\(\frac{1}{2}\frac{2^k}{2^k-1}\) |
Probability for any submenu |
Not defined |
\(\frac{1}{2^k-1}\) |
\(\qquad\qquad\qquad\qquad\qquad\qquad\qquad\qquad\qquad\) Default-biased |
||
Probability for any alternative except the default/status quo option |
\(\frac{1}{k+1}\) |
\(\frac{1}{2}\frac{2^k}{2^k-1}\frac{k}{k+1}\) |
Probability for the default/status quo option |
\(\frac{2}{k+1}\) |
\(\frac{1}{k+1}+\frac{1}{2}\frac{2^k}{2^k-1}\frac{k}{k+1}=\frac{2^kk+2(2^k-1)}{2(2^k-1)(k+1)}\) |
Probability for any submenu |
Not defined |
\(\frac{k}{(k+1)(2^k-1)}\) |
Note
“Single-valued choice” here refers to the case where “Multi-valued choice” at the bottom of the dialog box is not selected, and results in up to one alternative being chosen from each menu.

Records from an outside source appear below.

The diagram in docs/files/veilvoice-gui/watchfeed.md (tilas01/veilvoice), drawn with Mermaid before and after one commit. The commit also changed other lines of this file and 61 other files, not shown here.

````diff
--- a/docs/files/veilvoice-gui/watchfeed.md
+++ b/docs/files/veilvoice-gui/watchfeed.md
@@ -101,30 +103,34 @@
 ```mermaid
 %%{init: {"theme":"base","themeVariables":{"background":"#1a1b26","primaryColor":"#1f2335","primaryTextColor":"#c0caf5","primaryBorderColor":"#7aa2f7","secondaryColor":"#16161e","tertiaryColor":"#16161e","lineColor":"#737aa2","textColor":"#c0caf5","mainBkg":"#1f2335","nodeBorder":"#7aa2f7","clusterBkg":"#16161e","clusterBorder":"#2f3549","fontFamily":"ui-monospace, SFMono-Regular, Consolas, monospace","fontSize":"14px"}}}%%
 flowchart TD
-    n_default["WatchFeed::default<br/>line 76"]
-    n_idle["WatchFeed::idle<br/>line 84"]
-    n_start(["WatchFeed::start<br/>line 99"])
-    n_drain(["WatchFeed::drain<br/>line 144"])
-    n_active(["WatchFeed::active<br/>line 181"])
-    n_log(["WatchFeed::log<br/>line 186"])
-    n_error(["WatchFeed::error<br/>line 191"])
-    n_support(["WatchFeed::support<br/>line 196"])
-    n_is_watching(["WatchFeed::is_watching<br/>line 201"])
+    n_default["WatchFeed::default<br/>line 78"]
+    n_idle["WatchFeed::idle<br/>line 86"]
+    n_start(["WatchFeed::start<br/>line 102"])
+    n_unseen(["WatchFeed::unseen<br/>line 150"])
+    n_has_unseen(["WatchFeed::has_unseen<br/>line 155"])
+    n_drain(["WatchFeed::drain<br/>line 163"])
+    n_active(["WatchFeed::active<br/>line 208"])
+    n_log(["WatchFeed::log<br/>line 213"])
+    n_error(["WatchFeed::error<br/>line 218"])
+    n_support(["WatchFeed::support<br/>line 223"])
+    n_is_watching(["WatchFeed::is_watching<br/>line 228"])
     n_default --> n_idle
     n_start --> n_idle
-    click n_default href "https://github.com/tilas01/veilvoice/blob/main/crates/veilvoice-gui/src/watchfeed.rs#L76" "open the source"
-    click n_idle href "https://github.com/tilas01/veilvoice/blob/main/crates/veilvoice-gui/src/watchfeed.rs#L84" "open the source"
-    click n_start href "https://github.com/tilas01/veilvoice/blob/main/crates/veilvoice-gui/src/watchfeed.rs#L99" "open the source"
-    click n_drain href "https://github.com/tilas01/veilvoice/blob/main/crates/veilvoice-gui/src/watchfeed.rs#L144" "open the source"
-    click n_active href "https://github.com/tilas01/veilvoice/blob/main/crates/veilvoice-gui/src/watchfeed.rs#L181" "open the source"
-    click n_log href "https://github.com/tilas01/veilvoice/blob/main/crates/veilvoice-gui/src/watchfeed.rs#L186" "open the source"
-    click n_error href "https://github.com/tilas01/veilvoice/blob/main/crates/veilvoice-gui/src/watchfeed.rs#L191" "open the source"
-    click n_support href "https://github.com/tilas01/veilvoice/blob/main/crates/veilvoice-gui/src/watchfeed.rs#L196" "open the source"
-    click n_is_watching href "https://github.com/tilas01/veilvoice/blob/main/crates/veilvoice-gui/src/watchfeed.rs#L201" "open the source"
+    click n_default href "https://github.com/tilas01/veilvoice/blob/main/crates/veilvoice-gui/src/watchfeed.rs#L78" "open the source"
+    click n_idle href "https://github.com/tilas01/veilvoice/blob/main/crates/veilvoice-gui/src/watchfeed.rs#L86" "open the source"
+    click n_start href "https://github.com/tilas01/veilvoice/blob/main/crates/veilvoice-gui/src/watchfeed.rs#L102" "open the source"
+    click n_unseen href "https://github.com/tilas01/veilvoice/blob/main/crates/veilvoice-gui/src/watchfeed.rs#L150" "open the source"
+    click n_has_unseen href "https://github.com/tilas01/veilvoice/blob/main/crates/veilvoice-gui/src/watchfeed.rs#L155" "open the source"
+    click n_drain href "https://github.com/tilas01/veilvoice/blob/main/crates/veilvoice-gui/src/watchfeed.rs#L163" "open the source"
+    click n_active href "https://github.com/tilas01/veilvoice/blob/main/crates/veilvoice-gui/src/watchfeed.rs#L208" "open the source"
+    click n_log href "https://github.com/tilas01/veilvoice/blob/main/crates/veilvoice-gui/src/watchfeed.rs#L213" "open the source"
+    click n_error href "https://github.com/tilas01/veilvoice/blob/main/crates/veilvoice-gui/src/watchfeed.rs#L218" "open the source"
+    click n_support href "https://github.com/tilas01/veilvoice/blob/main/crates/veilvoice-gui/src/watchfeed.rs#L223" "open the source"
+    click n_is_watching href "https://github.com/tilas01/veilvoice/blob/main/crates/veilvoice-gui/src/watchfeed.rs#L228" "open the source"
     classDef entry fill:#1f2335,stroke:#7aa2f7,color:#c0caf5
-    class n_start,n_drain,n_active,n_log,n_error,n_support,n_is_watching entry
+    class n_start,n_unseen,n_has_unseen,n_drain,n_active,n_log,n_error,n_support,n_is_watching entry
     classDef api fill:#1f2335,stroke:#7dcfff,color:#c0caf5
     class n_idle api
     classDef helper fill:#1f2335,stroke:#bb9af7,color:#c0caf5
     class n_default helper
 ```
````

Note
The probability of an alternative being chosen under the “Multi-valued choice” mode is interpreted as the probability that this belongs to the chosen submenu of the relevant menu. Assuming “Forced choice” and considering an arbitrary menu \(A\) with \(k\) alternatives, every nonempty weak submenu of \(A\) is chosen with probability \(\frac{1}{2^k-1}\). Since each of the \(k\) alternatives belongs to exactly \(\frac{2^k}{2}\) of these submenus, it follows that each of them is chosen with probability \(\frac{2^k}{2(2^k-1)}\). If “Non-forced choice” is selected instead, then since some nonempty submenu of \(A\) is chosen with probability \(\frac{k}{k+1}\) (because the deferral/outside option is chosen with probability \(\frac{1}{k+1}\)), the corresponding choice probability for each of the \(k\) alternatives is adjusted accordingly.